Bits and Pieces
Ray Fiset Passes
Aviation lost a great man llast month (July 2010) when Ray Fiset passed away. Most pilots knew Ray as the fellow in the wheelchair who represented the Recreational Aircraft Association in Quebec, but he was much more than that. In 1957 Ray was hit by a propeller when he dove to save someone who was unknowingly walking into it. Although that act of bravery put him into a wheelchair for life, it did not slow Ray down. He built airplanes, operated an aviation machine shop, and attended the EAA fly-in convention for over 50 years where he set up and manned the information booth. No one has been a stronger supporter of aviation than Ray Fiset.

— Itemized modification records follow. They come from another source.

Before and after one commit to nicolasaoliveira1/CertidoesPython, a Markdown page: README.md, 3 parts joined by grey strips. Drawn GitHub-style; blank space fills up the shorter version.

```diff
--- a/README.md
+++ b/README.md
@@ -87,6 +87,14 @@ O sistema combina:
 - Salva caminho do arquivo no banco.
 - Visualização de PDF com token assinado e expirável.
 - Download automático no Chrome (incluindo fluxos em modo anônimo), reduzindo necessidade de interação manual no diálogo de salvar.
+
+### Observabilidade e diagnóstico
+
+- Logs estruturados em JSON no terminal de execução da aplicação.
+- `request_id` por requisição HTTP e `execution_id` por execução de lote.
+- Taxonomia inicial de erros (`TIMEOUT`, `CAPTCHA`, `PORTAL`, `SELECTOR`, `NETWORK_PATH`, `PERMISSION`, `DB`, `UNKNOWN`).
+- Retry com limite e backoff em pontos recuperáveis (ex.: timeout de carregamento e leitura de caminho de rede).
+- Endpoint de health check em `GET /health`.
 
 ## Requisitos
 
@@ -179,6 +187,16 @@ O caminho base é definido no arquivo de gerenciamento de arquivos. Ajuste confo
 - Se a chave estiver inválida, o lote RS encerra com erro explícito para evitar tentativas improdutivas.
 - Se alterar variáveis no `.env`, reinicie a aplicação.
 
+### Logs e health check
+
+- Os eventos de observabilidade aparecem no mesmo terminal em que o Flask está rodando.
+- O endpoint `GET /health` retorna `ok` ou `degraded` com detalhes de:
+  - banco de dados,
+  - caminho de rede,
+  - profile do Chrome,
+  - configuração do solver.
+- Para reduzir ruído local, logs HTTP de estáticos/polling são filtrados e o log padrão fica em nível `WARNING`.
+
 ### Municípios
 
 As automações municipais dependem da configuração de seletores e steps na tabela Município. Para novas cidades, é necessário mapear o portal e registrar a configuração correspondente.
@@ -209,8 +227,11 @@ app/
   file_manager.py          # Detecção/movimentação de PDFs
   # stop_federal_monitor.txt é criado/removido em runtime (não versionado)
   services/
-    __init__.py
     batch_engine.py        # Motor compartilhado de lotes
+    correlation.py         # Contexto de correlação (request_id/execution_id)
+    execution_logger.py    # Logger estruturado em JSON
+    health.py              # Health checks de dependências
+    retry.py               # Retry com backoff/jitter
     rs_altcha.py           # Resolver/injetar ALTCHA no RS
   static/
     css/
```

We will miss this great man.
Volunteers inside the General Information Services building from left:
Grayling Peterson, kneeling, vice chairman, Sandstone, Minnesota; Jim Camp, co-chairman, Madison, Wisconsin; Bill Schneider, chairman, Oshkosh; Gary Sternberg, co-chairman, Oshkosh; and Lawrence Gunderson, co-chairman, Ishpeming, Michigan. Ray Fiset, Quebec City, Quebec,
who started the information booth more than 50 years ago, sits in front.

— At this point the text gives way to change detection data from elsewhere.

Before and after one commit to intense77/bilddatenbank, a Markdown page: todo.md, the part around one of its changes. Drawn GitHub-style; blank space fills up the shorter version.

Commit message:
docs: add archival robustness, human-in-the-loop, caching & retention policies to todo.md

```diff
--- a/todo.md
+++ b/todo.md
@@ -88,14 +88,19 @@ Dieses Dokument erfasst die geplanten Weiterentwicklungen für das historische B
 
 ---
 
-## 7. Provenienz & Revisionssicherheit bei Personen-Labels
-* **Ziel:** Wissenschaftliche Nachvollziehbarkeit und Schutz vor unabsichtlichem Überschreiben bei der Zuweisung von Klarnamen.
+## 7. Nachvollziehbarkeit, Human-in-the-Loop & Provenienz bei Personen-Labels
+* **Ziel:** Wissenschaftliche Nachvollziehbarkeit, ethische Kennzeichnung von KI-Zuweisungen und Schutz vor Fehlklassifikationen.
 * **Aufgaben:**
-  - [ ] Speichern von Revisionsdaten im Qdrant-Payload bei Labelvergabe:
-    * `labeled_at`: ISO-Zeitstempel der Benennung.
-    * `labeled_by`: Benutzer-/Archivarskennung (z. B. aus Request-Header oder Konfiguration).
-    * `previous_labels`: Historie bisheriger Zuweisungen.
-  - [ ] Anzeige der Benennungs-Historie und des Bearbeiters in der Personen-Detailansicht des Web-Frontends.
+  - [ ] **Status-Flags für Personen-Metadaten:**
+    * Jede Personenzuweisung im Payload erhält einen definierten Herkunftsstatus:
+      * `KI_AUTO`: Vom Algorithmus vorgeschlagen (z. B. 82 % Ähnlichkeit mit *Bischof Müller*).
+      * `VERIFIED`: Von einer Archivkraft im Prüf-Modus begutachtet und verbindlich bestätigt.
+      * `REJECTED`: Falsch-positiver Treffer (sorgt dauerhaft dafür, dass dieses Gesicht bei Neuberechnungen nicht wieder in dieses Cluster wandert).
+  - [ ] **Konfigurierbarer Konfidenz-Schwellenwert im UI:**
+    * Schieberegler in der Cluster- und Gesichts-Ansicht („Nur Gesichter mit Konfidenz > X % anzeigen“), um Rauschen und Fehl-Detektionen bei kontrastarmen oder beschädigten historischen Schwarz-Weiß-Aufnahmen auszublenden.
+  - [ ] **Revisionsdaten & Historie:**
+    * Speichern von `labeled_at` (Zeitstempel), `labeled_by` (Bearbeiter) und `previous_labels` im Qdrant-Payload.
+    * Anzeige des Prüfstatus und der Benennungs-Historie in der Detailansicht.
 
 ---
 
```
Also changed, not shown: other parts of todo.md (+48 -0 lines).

Photo: www.EAA.org 2008
From the EAA archives:
EAA Thanks Ray Fiset for 50 Years
Ray Fiset Receives Special Award, AirVenture 2004
A lot has changed since EAA’s early days. But there has been some constants, one being Ray Fiset, Quebec City, Canada, who this year celebrates his 50th year as an EAA convention volunteer. Ray got a special visit Monday from EAA Founder and Chairman Paul Poberezny and EAA President Tom Poberezny, who presented him with a special plaque in recognition of his half-century of service.
Ray started the first General Information Services booth at the EAA convention and fly-in at Rockford, where he was also one of the first convention campers. “We used a card table and a beach umbrella for the first ones,” he said. Ray, 66, has been coming to these things since he was 16 years old. He has also volunteered at Sun ’n Fun for nearly three decades. He also founded EAA Chapter 173 in Quebec City in 1963 and still serves as its president.
And he’s done most of it without the use of his legs. His heroic act over 40 years ago – lunging to prevent a man from walking into a spinning propeller – left him wheelchair-bound. Ray tackled the man, saving his life, but the prop struck Ray’s head, nearly killing him.
“I came out a winner from that,” he said. “I’m still here. The plane is not, and the guy didn’t walk into the propeller.”
Ray flew a Tiger Moth and his uncle’s J-3 Cub before the accident, sometimes using the latter to get to school.
Ray refers to Oshkosh as an annual family reunion, and he was taken by surprise when the two most prominent members of the EAA family showed up on Monday with the award.
“Both Paul and Tom stop by and say hello all the time,” he explained. “Today didn’t seem like anything out of the ordinary when I saw them until they brought about that award. I have no words to describe the appreciation I have.”
The feeling is very mutual, Ray.